The first drink-after-work-on-a-Friday saw us turned away from our near empty local at 5pm (we hadn’t booked) then sat in another pub’s car park struggling to make their ordering app work (we failed) before standing on a grassy common outside a third drinking from paper cups hoping it wouldn’t rain. We agreed this Friday-after-work thing needed a little work.
And so arriving in Leith – Edinburgh’s dockside Shoreditch – we secured a table at The Kitchin, the eponymous Michelin starred eatery of Tom, the TV chef, which has for nearly fifteen years delivered top notch scran to the discerning. You can use “scran” quite safely here, without fear of ending up in Pseud’s Corner, as Mr Kitchin’s mini Edinburgh empire includes a pub called The Scran & Scallie whose menu is liberally strewn with the vernacular, allegedly inspired by history, Rabbie Burns and Auld Scots, but sounding more straightforward, like Glaswegian. Yes, there are people who say things like “Sit Ye Doon Yer Welcome” and list vegetables as “nae fish nae meat“, it’s just they tend not to frequent expensive gastropubs in salubrious Edinburgh neighbourhoods like Stockbridge. If you’re born in one city and brought up in the other, like me, it grates just a smidge. But no matter, the food’s good and the pork scratchings, styled after The Day of the Triffids with the textural crunch of windscreen glass, are special.
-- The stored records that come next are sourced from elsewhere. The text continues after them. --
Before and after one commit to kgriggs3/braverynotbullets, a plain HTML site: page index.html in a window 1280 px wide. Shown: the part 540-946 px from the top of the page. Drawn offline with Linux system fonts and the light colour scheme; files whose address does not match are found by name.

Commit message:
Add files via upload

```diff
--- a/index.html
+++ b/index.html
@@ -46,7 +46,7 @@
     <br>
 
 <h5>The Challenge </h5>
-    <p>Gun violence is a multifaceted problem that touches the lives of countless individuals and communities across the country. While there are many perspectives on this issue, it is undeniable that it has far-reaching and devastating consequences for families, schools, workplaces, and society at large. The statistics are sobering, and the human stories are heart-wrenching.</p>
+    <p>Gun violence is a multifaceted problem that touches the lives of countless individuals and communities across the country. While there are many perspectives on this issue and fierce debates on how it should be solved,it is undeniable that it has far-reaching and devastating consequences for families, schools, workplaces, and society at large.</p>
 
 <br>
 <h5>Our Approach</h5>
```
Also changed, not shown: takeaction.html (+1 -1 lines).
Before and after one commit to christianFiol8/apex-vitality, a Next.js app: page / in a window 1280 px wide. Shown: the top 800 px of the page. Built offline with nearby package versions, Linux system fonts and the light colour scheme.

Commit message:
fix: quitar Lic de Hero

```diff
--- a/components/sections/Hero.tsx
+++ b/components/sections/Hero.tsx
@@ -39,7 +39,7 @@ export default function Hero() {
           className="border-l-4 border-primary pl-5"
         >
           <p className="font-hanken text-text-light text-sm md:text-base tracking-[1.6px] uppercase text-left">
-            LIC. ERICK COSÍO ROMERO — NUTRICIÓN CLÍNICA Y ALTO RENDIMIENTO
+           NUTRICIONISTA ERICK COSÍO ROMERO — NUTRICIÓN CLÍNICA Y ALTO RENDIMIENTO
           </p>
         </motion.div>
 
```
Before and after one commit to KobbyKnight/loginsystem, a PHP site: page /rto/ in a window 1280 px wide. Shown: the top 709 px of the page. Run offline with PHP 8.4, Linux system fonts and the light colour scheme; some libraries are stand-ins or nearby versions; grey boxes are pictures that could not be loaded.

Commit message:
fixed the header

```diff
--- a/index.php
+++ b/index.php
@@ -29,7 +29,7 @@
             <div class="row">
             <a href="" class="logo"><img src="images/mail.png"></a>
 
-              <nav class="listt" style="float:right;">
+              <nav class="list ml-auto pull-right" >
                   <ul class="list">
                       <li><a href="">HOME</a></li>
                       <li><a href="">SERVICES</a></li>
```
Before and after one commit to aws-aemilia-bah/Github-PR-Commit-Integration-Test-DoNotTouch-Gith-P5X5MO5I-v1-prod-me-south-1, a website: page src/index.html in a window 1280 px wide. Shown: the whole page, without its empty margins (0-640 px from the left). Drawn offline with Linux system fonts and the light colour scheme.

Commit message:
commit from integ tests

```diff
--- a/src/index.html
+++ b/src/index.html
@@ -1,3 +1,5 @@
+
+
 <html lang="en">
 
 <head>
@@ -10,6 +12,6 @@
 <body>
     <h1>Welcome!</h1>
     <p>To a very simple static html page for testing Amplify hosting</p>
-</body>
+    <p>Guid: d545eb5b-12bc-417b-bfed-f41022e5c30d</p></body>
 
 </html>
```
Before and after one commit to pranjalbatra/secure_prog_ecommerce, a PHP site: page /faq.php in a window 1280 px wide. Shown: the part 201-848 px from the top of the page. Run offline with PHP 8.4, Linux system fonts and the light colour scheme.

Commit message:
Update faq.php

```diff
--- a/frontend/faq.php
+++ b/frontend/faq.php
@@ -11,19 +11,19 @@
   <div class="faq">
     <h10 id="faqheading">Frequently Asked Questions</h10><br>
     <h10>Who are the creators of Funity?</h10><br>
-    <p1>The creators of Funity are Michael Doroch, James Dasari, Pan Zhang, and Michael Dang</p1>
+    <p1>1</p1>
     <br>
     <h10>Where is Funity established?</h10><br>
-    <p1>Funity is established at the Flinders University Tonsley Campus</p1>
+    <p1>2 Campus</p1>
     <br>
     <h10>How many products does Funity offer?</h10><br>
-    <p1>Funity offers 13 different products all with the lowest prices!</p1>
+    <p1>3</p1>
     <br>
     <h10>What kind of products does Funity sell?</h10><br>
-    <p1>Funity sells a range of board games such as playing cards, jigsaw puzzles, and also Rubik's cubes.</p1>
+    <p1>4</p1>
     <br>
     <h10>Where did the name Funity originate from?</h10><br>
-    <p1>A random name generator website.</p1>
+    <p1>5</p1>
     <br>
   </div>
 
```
But my spoots have arrived, a starter back in Tom’s more elegant restaurant, The Kitchin, two miles away. Spoots – you’ve heard of them, right? Don’t lie, you haven’t. They’re razor clams which live beneath the sandy beaches of Scotland’s more remote islands. Apparently a few fisherfolk call them spoots because they “spoot” (spout/spit) water into the air.
Subjected to flames and overcooking the world over, someone in The Kitchin kitchen knows razor clams only require a few seconds heat, before being chopped up with a few cubes of chorizo and vegetable, a sprinkling of foraged herb under a top hat of crisscrossed squid. Voila – deliciously spootacular.
The Kitchin is a slick operation. The man himself appeared at one point to smile, chat and make sure all was well FoH. It was. The staff have a spring in their step – girls in cool grey short skirted outfits, boys in matching knee-length kilts. Masks are co-ordinated too. As you might expect, a small chain sprouting books and TV requires a motto, “From Nature to Plate“, to reinforce the on-message message. It could easily have been “Scotland on a Plate” which is exactly what I got next, a dish of technical mastery and sublime taste that almost had me forsaking my new beloved, those spoots.
Two surgically carved, bright red rectangles of Roe Deer loin had bite, flavour and succulence. This was good meat, well-handled and hung, roasted with precision. It may be the best venison I’ve ever eaten. The whole thing was plated with ultra-local accompaniments my Borders Bambi may even have grazed on personally: brambles, berries, ceps and a small Scottish joke – mashed neeps and mini swedes. In Scotland turnips (neeps) are turnips, and swedes are swedes, simple. Whereas in England turnips are actually swedes and swedes turnips. Confused? Don’t worry, everybody else is too. On the plate, correctly identifying vegetables is a matter of heritage. Yours, not theirs.
A side of plain looking puree topped with stew and a quaver turned out to be a flavoursome wet polenta supporting long braised, darker strands of deeply savoury haunch. The curly potato puff was to scoop up (or in my case hoover up) the satisfying gloop. I nearly licked the plate clean. The other one too after doing that thing, cutting smaller and smaller bites, trying to delay the inevitable end.
This wasn’t just dinner, it was a celebration to herald the end of dystopia. There should have been crashing cymbals and a fanfare of brass. Amidst the chaotic politics of uncertainty and who-does-what-next, stretching out far beyond the Westminster bubble, The Kitchin’s reassuringly expert operation is a standard bearer for native excellence. If this could be the new normal, we’d all be happy. C
The Kitchin, 78 Commercial Quay, Leith, Edinburgh EH6 6LX
0131-555 1755; thekitchin.com